Sometimes Cat tells me about what she was like at my age, excruciatingly dedicated to improving her appearance, and that she's come to find how miserable this can become when it stands in the way of actually doing things like going to galleries or meeting new people. She's warning me not to let this happen, and it hasn't, but she also still believes being more beautiful can make you happier.

When I told Cat I was considering breast augmentation, she asked that I write a full feature before making a decision. To start my research, I called leading Park Avenue plastic surgeon, Dr. Stephen Colen. "Dr. Steve" works alongside his wife and daughter, also plastic surgeons, which I love, and he's known as one of New York City's leading surgeons for breasts. Dr. Steve is also an expert in breast reconstruction following cancer surgery.

He told me an incredible story when we first met:

"I was in St. Barts years ago with my family and we were having lunch. I recognized a young lady who was with Demarchelier, and I had operated on her. We were at one of these cooler than can be restaurants where you sit family style. She said hello to me, and we sat down at the same table, and we were talking to Demarchelier about photography. He had just come out with a book, and it's a pretty famous book. On the cover is a model hanging from a tree. He was a little bit arrogant about saying 'I can always tell if someone's had a breast augmentation.' He said, 'In my book, there's not a single girl I photographed who had a breast augmentation.' I did two of the girls in his book."

This is what I want, these perfect Demarchelier-approved breasts. Dr. Steve stresses the importance of choosing a surgeon who understands and shares your aesthetic, so if you don't like subtle results, he's probably not for you. "Plastic surgery is interesting," he says, "because you only think someone's had plastic surgery when it's been done poorly."

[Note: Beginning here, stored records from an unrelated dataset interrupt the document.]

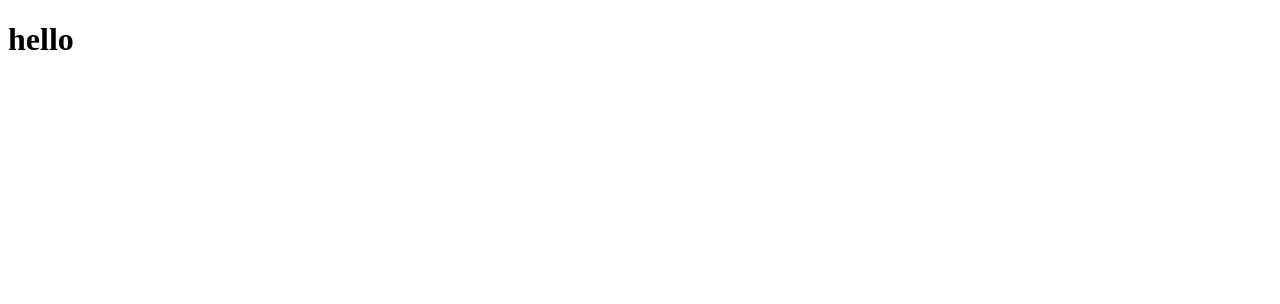
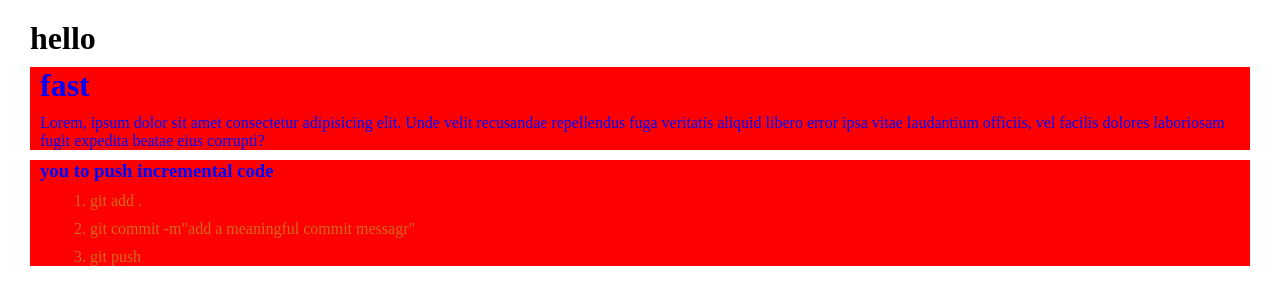
Before and after one commit to MASUMHD/my-fast, a plain HTML site: page index.html in a window 1280 px wide. Drawn offline with Linux system fonts and the light colour scheme.

Commit message:
add number

```diff
--- a/index.html
+++ b/index.html
@@ -4,9 +4,34 @@
     <meta charset="UTF-8">
     <meta name="viewport" content="width=device-width, initial-scale=1.0">
     <title>my fast</title>
+    <link rel="stylesheet" href="style.css">
 </head>
 <body>
     <h1>hello</h1>
+    <div>
+        <h1>
+            fast
+        </h1>
+        <p>
+            Lorem, ipsum dolor sit amet consectetur adipisicing elit. Unde velit recusandae repellendus fuga veritatis aliquid libero error ipsa vitae laudantium officiis, vel facilis dolores laboriosam fugit expedita beatae eius corrupti?
+        </p>
+    </div>
+    <div>
+        <h3>
+            you to push incremental code
+        </h3>
+        <ol>
+            <li>
+                git add .
+            </li>
+            <li>
+                git commit -m"add a meaningful commit messagr"
+            </li>
+            <li>
+                git push
+            </li>
 
+        </ol>
+    </div>
 </body>
 </html>
--- a/style.css
+++ b/style.css
@@ -6,3 +6,7 @@ div{
     color:blue;
     background-color: red;
 }
+
+li{
+    color: chocolate;
+}
```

The following week, I went to Colen MD for an informational appointment and brought Cat along with me (she was getting her own consultation for a non-invasive CoolSculpting procedure -- stay tuned for that story). There are a lot of factors to consider before surgery, and we talked about some of the most important ones.

Should I choose silicone or saline?

Incisions: What are my options?

Implant placement: Under the muscle or over?

What should I expect after surgery?

After my appointment, I think of Dawn, the executive assistant at SAY Media (the company that owns xoJane). She's tall, confident and funny as hell. Dawn recently underwent a mastectomy and breast reconstruction surgery, which really puts my vanity in perspective.

When I see her in the office kitchen, she talks openly about her recovery and new boobs, which are currently without nipples. "I want Swarovski ones," she says. "Or diamond nipples. Not these horrible stickies that you pop on the bedside table and put back on in the morning!" Needless to say, Dawn is incredible.

I'm still considering the surgery, but I haven't decided yet. Cost is a huge factor, and I'm not willing to useCare Creditto finance the procedure, but it's an option for those who are. Here's where I ask for your input.

What do you think of breast implants, or cosmetic surgery in general? If you have them, I want to hear about your experience. If you hate them, tell me about that too. Let's REAL talk.

Choosing a trustworthy plastic surgeon is hard, and sort of scary. We here in the beauty department of LOVE and highly recommend Colen MD for almost any procedure you're considering (again, stay tuned for an article from Cat about her own experience with them). You can reach the practice at 212-772-1300 or through their website

Follow Julie and her boobs on Twitter @JR_Schott.